Located near Seattle, Wash., the Lynnwood Convention Center was the first project undertaken by the Lynnwood Public Facilities District. The District was created to spur economic growth through the development of public facilities and will lead the planned revitalization of the City of Lynnwood.
The success of the convention center project hinged on finding a stormwater management system that met site challenges while maximizing usable land. The existing 5.3 acre site was comprised almost entirely of existing commercial development, and the design of the convention center would result in 4.6 acres of impervious area. No land was available for above ground detention.

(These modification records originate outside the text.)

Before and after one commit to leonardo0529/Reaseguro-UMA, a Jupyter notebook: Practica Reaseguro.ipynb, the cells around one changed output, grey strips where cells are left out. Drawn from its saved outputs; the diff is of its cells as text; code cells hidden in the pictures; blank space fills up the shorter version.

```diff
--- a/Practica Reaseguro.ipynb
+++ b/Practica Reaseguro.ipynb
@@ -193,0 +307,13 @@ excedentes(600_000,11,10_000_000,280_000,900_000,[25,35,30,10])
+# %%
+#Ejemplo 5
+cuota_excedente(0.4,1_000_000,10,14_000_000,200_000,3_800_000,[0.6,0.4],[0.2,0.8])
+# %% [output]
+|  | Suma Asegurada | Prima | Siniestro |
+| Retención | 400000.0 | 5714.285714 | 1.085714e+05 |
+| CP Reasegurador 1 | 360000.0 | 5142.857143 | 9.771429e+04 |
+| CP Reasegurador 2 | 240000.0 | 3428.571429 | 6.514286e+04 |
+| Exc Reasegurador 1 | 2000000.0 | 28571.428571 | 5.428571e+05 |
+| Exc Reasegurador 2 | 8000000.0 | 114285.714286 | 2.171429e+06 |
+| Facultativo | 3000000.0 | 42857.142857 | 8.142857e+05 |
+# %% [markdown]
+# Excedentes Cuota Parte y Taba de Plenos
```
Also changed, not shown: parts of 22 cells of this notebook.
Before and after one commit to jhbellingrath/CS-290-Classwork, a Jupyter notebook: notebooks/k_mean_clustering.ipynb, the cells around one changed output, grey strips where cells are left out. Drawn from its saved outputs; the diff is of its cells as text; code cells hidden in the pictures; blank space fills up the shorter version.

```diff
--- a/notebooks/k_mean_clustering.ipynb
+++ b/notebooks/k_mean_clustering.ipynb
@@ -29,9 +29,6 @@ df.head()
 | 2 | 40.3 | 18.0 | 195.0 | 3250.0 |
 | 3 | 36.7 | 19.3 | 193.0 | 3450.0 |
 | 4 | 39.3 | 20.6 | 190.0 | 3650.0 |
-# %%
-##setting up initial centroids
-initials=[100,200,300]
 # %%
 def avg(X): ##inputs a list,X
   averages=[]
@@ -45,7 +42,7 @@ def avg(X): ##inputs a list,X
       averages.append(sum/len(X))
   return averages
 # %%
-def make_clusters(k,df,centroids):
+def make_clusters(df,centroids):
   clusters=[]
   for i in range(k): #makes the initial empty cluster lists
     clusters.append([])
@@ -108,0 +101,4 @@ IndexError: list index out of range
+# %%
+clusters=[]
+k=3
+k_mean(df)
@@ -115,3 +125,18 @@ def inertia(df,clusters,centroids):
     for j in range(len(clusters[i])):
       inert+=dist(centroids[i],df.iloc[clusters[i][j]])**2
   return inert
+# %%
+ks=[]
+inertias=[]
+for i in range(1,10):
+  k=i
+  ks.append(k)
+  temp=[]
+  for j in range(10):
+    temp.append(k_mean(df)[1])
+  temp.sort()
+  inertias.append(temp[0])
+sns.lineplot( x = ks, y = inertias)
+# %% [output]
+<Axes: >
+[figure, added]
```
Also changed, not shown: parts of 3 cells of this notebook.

The District, working with Perteet Engineering, explored underground stormwater storage. However, the location available on the site was under access roads in the front of the building, and elevation constraints required shallow cover. This was primarily a concern because of the loading requirements required to accommodate the City’s fire trucks, amongst the heaviest in the state due to additional equipment. In order to meet these requirements, the lids on the detention facility would have to be specially designed to handle loading requirements in excess of H-20.
“We were looking at pretty excessive costs for constructing the detention vaults,” said Project Manager Erik Emerson, PE, from Perteet. “With a fixed budget for the project, the cost was really starting to impact the ability of the architect to build the building that the client wanted.”
During geotechnical explorations at the site, geotechnical engineers from Zipper Zeman Associates, Inc, found a sand lens, or layer, 26 feet deep. Using this information, Perteet designed an infiltration facility that saved the District about $300,000. A 26-foot-deep, 60-foot-wide, and 100-foot-long underground infiltration gallery was excavated.
“Right in the middle of the city we dug this monstrous hole,” said Emerson. “Then we backfilled it with clean drain rock to create a filled infiltration gallery.”
During construction, a full scale live test was completed using a Lynnwood Fire Department truck pumping water at a flow rate of 1500 gallons per minute. The gallery was found to exceed design expectations for infiltration.
To protect the gallery and prevent blinding over time, Perteet installed the Stormwater Management StormFilter® upstream. The StormFilter is a passive media filtration system that removes pollutants from stormwater, including TSS, soluble heavy metals, oil and grease, and total nutrients. Two 8 by 16 foot StormFilter vaults were installed in series, and house a total of 59 perlite-filled cartridges with a filtration rate of 7.5 gpm per cartridge.
“As the gallery is very deep there is really no way to maintain it. Our goal was to put the cleanest water as we could into it,” said Emerson. He researched stormwater treatment systems and found that the StormFilter can achieve treatment levels that others can not.
In addition to garnering interest from surrounding property owners with upcoming redevelopment plans of their own, the Lynnwood Convention Center’s innovative stormwater system won an Engineering Excellence Silver Award in 2005 from the Washington Chapter of the American Council of Engineering Companies.
As the first step to building a downtown core, the Lynnwood Convention Center is leading the way as both the model for public facilities and for improving and protecting urban watersheds.
About the Product
The Stormwater Management StormFilter® is a passive media filtration system that removes TSS, soluble metals, oil and grease, and total nutrients from stormwater. Siphon-actuated filter cartridges, which trap and adsorb pollutants, feature a surface cleaning system that prevents blinding and extends maintenance intervals.